* PROBLEM DESCRIPTION *
Go through the data below and repeat it exactly, skipping each picture.

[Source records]
+--

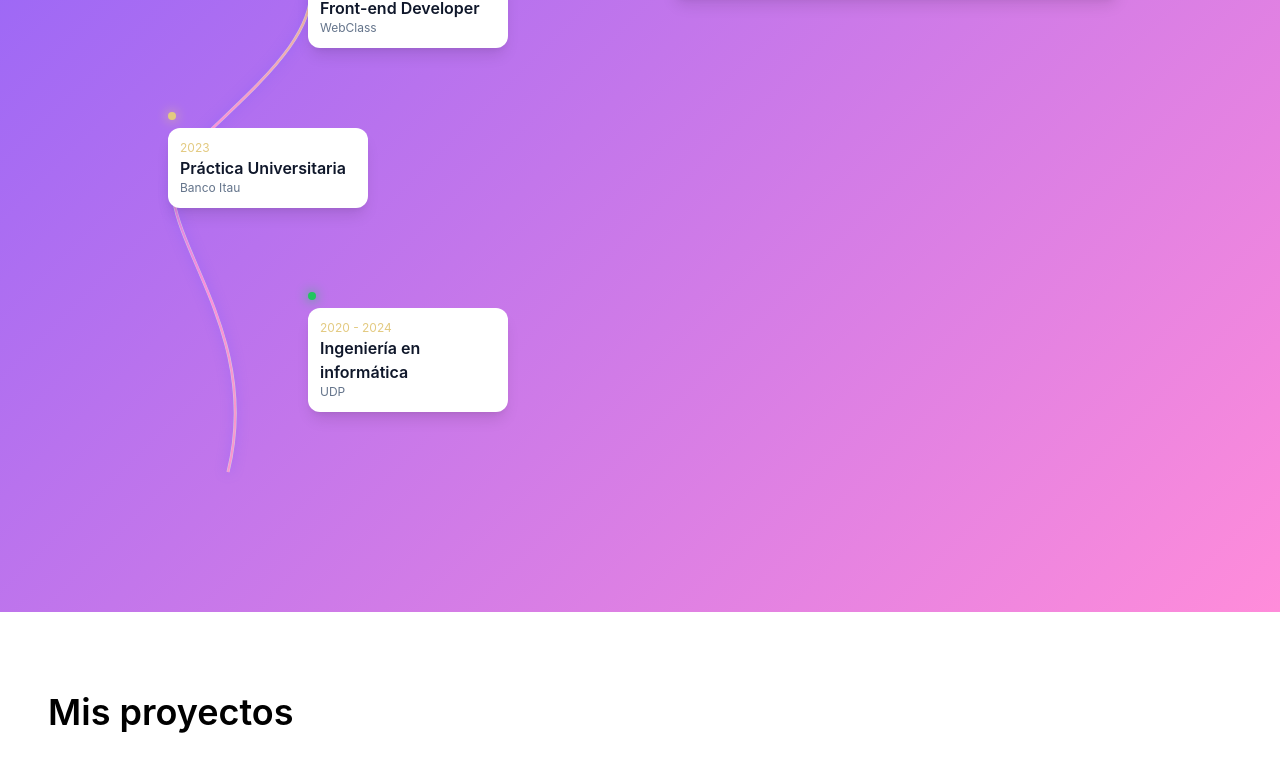
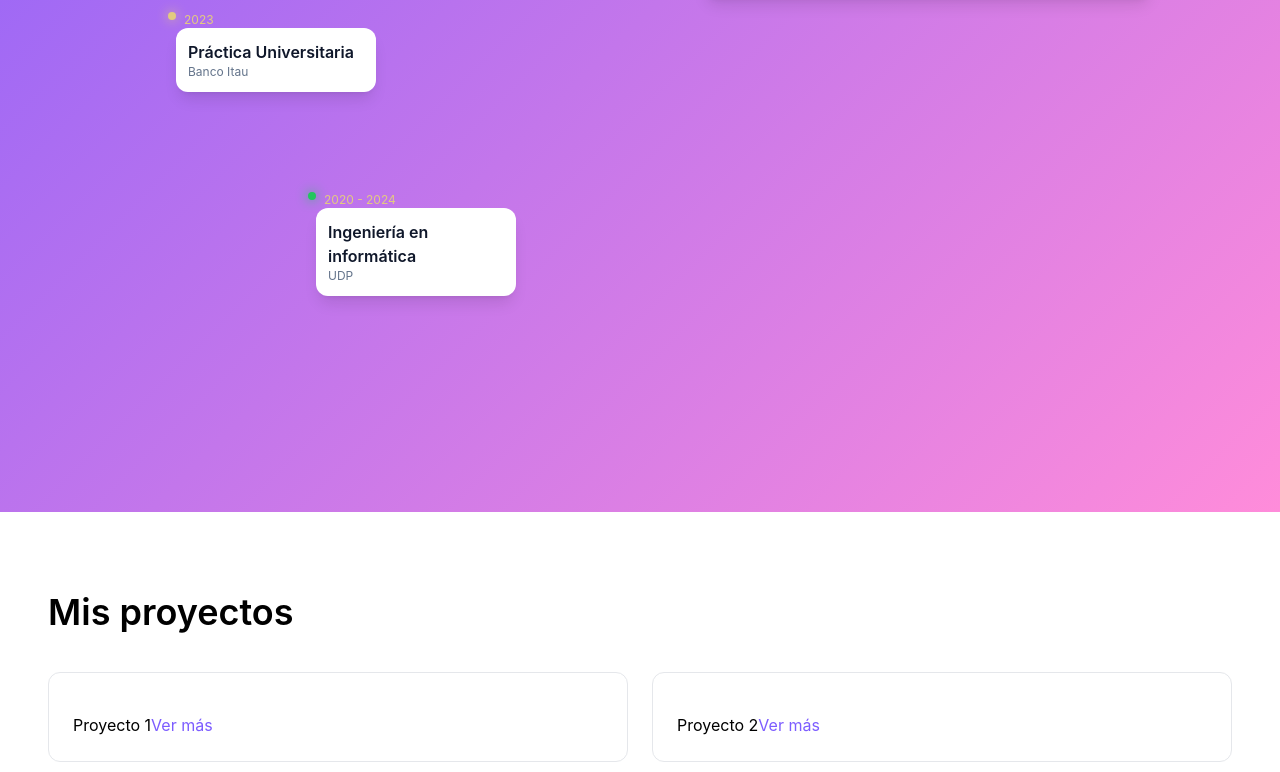
Before and after one commit to andreshf44/mi-portafolio, a React app: page / in a window 1280 px wide. Shown: the part 674-1446 px from the top of the page. Built offline with nearby package versions, Linux system fonts and the light colour scheme; the HTML template or start-up script is replaced by a standard one.

Commit message:
hero y cv

```diff
--- a/src/components/Hero.tsx
+++ b/src/components/Hero.tsx
@@ -20,7 +20,7 @@ export const Hero = () => {
           initial={{ opacity: 0, y: 30 }}
           animate={{ opacity: 1, y: 0 }}
           transition={{ delay: 0.2, duration: 0.6 }}
-          className="mt-4 text-lg text-muted max-w-md"
+          className="mt-4 text-lg font-semibold text-[23px] text-blue-700"
         >
           Construyo interfaces claras, rápidas y pensadas para personas.
         </motion.p>
@@ -31,11 +31,11 @@ export const Hero = () => {
           whileHover={{ scale: 1.05 }}
           whileTap={{ scale: 0.98 }}
           transition={{ delay: 0.4, duration: 0.6 }}
-          className="mt-6 px-5 py-2 bg-primary text-white rounded-lg hover:opacity-90 transition inline-block"
+          className="mt-6 px-5 py-2 bg-[#6c4cef] text-white rounded-lg hover:opacity-90 transition inline-block cursor-pointer"
         >
           Ver proyectos
         </motion.button>
-        <div className="mt-20">
+        <div>
           <Timeline />
         </div>
       </div>
--- a/src/components/Projects.tsx
+++ b/src/components/Projects.tsx
@@ -2,7 +2,7 @@ import { motion } from "framer-motion";
 
 export const Projects = () => {
     return (
-      <section className="py-20 px-6 md:px-12">
+      <section id="projects" className="py-20 px-6 md:px-12">
         <h2 className="text-3xl md:text-4xl font-semibold mb-10">Mis proyectos</h2>
 
         <div className="grid gap-6 md:grid-cols-2">
--- a/src/components/Timeline.tsx
+++ b/src/components/Timeline.tsx
@@ -5,8 +5,8 @@ const items = [
     title: "Front-end Developer",
     company: "BPO",
     date: "2024 - Actualidad",
-    x: 100,
-    y: 80,
+    x: 9,
+    y: 18,
     color: "#7C5CFF",
   },
   {
@@ -76,10 +76,12 @@ export const Timeline = () => {
 
           {/* base */}
           <path
-            d="M120 80
-            C200 140, 240 200, 260 260
-            S200 380, 140 440
-            S220 600, 180 760"
+            d="
+            M11 22
+            C50 120, 150 150, 250 100
+            S450 11, 550 100
+            S700 100, 900 50
+            "
             fill="none"
             stroke="#ddd"
             strokeWidth="3"
@@ -87,10 +89,12 @@ export const Timeline = () => {
 
           {/* animada */}
           <path
-            d="M120 80
-            C200 140, 240 200, 260 260
-            S200 380, 140 440
-            S220 600, 180 760"
+            d="
+            M11 22
+            C50 120, 150 150, 250 100
+            S450 11, 550 100
+            S700 100, 900 50
+            "
             fill="none"
             stroke="url(#gradient)"
             strokeWidth="2"
@@ -121,7 +125,7 @@ export const Timeline = () => {
           return (
             <div
               key={index}
-              className={`absolute transition-all duration-700 ${
+              className={`absolute transition-all duration-700 flex ${
                 visible
                   ? "opacity-100 translate-y-0 scale-100"
                   : "opacity-0 translate-y-10 scale-75"
@@ -129,7 +133,7 @@ export const Timeline = () => {
               style={{ top: item.y, left: item.x }}
             >
               <div
-                className={`w-2 h-2 rounded-full mb-2 transition-all duration-500 ${
+                className={`w-2 h-2 rounded-full transition-all duration-500 ${
                     visible ? "scale-100" : "scale-0"
                 }`}
                 style={{
@@ -137,16 +141,66 @@ export const Timeline = () => {
                     boxShadow: visible ? `0 0 12px ${item.color}` : "none",
                 }}
               />
-
-              <div className="bg-card p-3 rounded-xl shadow-lg w-[200px]">
-                <p className="text-xs text-accent">{item.date}</p>
-                <p className="font-semibold text-text">{item.title}</p>
-                <p className="text-xs text-muted">{item.company}</p>
+              <div>
+                <p className="text-xs text-accent ml-2">{item.date}</p>
+                <div className="bg-card p-3 rounded-xl shadow-lg w-[200px]">
+                  <p className="font-semibold text-text">{item.title}</p>
+                  <p className="text-xs text-muted">{item.company}</p>
+                </div>
               </div>
             </div>
           );
         })}
       </div>
+      <div className="hidden md:block w-full overflow-x-auto">
+  <div className="relative flex items-center gap-32 px-20 min-w-[900px] h-[300px]">
+
+    {/* línea base */}
+    <div className="absolute top-1/2 left-0 w-full h-[2px] bg-gray-300" />
+
+    {/* línea animada */}
+    <div
+      className="absolute top-1/2 left-0 h-[2px] bg-gradient-to-r from-[#7C5CFF] via-[#FF8CDA] to-[#22c55e]"
+      style={{
+        width: `${progress * 100}%`,
+        boxShadow: "0 0 8px #7C5CFF",
+      }}
+    />
+
+    {items.map((item, index) => {
+      const total = items.length;
+      const segment = 1 / total;
+      const visible = progress > index * segment;
+
+      return (
+        <div
+          key={index}
+          className={`relative flex flex-col items-center transition-all duration-700 ${
+            visible
+              ? "opacity-100 translate-y-0"
+              : "opacity-0 translate-y-10"
+          }`}
+        >
+          {/* punto */}
+          <div
+            className="w-3 h-3 rounded-full mb-4"
+            style={{
+              background: item.color,
+              boxShadow: visible ? `0 0 10px ${item.color}` : "none",
+            }}
+          />
+
+          {/* card */}
+          <div className="bg-card p-3 rounded-xl shadow-lg w-[200px] text-center">
+            <p className="text-xs text-accent">{item.date}</p>
+            <p className="font-semibold text-text">{item.title}</p>
+            <p className="text-xs text-muted">{item.company}</p>
+          </div>
+        </div>
+      );
+    })}
+  </div>
+</div>
 
       {/* 📱 MOBILE */}
       <div className="md:hidden flex flex-col gap-8 pl-6 border-l-2 border-muted">
```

+--

* RESPONSE *
Before and after one commit to andreshf44/mi-portafolio, a React app: page / in a window 1280 px wide. Shown: the part 674-1446 px from the top of the page. Built offline with nearby package versions, Linux system fonts and the light colour scheme; the HTML template or start-up script is replaced by a standard one.

Commit message:
hero y cv

```diff
--- a/src/components/Hero.tsx
+++ b/src/components/Hero.tsx
@@ -20,7 +20,7 @@ export const Hero = () => {
           initial={{ opacity: 0, y: 30 }}
           animate={{ opacity: 1, y: 0 }}
           transition={{ delay: 0.2, duration: 0.6 }}
-          className="mt-4 text-lg text-muted max-w-md"
+          className="mt-4 text-lg font-semibold text-[23px] text-blue-700"
         >
           Construyo interfaces claras, rápidas y pensadas para personas.
         </motion.p>
@@ -31,11 +31,11 @@ export const Hero = () => {
           whileHover={{ scale: 1.05 }}
           whileTap={{ scale: 0.98 }}
           transition={{ delay: 0.4, duration: 0.6 }}
-          className="mt-6 px-5 py-2 bg-primary text-white rounded-lg hover:opacity-90 transition inline-block"
+          className="mt-6 px-5 py-2 bg-[#6c4cef] text-white rounded-lg hover:opacity-90 transition inline-block cursor-pointer"
         >
           Ver proyectos
         </motion.button>
-        <div className="mt-20">
+        <div>
           <Timeline />
         </div>
       </div>
--- a/src/components/Projects.tsx
+++ b/src/components/Projects.tsx
@@ -2,7 +2,7 @@ import { motion } from "framer-motion";
 
 export const Projects = () => {
     return (
-      <section className="py-20 px-6 md:px-12">
+      <section id="projects" className="py-20 px-6 md:px-12">
         <h2 className="text-3xl md:text-4xl font-semibold mb-10">Mis proyectos</h2>
 
         <div className="grid gap-6 md:grid-cols-2">
--- a/src/components/Timeline.tsx
+++ b/src/components/Timeline.tsx
@@ -5,8 +5,8 @@ const items = [
     title: "Front-end Developer",
     company: "BPO",
     date: "2024 - Actualidad",
-    x: 100,
-    y: 80,
+    x: 9,
+    y: 18,
     color: "#7C5CFF",
   },
   {
@@ -76,10 +76,12 @@ export const Timeline = () => {
 
           {/* base */}
           <path
-            d="M120 80
-            C200 140, 240 200, 260 260
-            S200 380, 140 440
-            S220 600, 180 760"
+            d="
+            M11 22
+            C50 120, 150 150, 250 100
+            S450 11, 550 100
+            S700 100, 900 50
+            "
             fill="none"
             stroke="#ddd"
             strokeWidth="3"
@@ -87,10 +89,12 @@ export const Timeline = () => {
 
           {/* animada */}
           <path
-            d="M120 80
-            C200 140, 240 200, 260 260
-            S200 380, 140 440
-            S220 600, 180 760"
+            d="
+            M11 22
+            C50 120, 150 150, 250 100
+            S450 11, 550 100
+            S700 100, 900 50
+            "
             fill="none"
             stroke="url(#gradient)"
             strokeWidth="2"
@@ -121,7 +125,7 @@ export const Timeline = () => {
           return (
             <div
               key={index}
-              className={`absolute transition-all duration-700 ${
+              className={`absolute transition-all duration-700 flex ${
                 visible
                   ? "opacity-100 translate-y-0 scale-100"
                   : "opacity-0 translate-y-10 scale-75"
@@ -129,7 +133,7 @@ export const Timeline = () => {
               style={{ top: item.y, left: item.x }}
             >
               <div
-                className={`w-2 h-2 rounded-full mb-2 transition-all duration-500 ${
+                className={`w-2 h-2 rounded-full transition-all duration-500 ${
                     visible ? "scale-100" : "scale-0"
                 }`}
                 style={{
@@ -137,16 +141,66 @@ export const Timeline = () => {
                     boxShadow: visible ? `0 0 12px ${item.color}` : "none",
                 }}
               />
-
-              <div className="bg-card p-3 rounded-xl shadow-lg w-[200px]">
-                <p className="text-xs text-accent">{item.date}</p>
-                <p className="font-semibold text-text">{item.title}</p>
-                <p className="text-xs text-muted">{item.company}</p>
+              <div>
+                <p className="text-xs text-accent ml-2">{item.date}</p>
+                <div className="bg-card p-3 rounded-xl shadow-lg w-[200px]">
+                  <p className="font-semibold text-text">{item.title}</p>
+                  <p className="text-xs text-muted">{item.company}</p>
+                </div>
               </div>
             </div>
           );
         })}
       </div>
+      <div className="hidden md:block w-full overflow-x-auto">
+  <div className="relative flex items-center gap-32 px-20 min-w-[900px] h-[300px]">
+
+    {/* línea base */}
+    <div className="absolute top-1/2 left-0 w-full h-[2px] bg-gray-300" />
+
+    {/* línea animada */}
+    <div
+      className="absolute top-1/2 left-0 h-[2px] bg-gradient-to-r from-[#7C5CFF] via-[#FF8CDA] to-[#22c55e]"
+      style={{
+        width: `${progress * 100}%`,
+        boxShadow: "0 0 8px #7C5CFF",
+      }}
+    />
+
+    {items.map((item, index) => {
+      const total = items.length;
+      const segment = 1 / total;
+      const visible = progress > index * segment;
+
+      return (
+        <div
+          key={index}
+          className={`relative flex flex-col items-center transition-all duration-700 ${
+            visible
+              ? "opacity-100 translate-y-0"
+              : "opacity-0 translate-y-10"
+          }`}
+        >
+          {/* punto */}
+          <div
+            className="w-3 h-3 rounded-full mb-4"
+            style={{
+              background: item.color,
+              boxShadow: visible ? `0 0 10px ${item.color}` : "none",
+            }}
+          />
+
+          {/* card */}
+          <div className="bg-card p-3 rounded-xl shadow-lg w-[200px] text-center">
+            <p className="text-xs text-accent">{item.date}</p>
+            <p className="font-semibold text-text">{item.title}</p>
+            <p className="text-xs text-muted">{item.company}</p>
+          </div>
+        </div>
+      );
+    })}
+  </div>
+</div>
 
       {/* 📱 MOBILE */}
       <div className="md:hidden flex flex-col gap-8 pl-6 border-l-2 border-muted">
```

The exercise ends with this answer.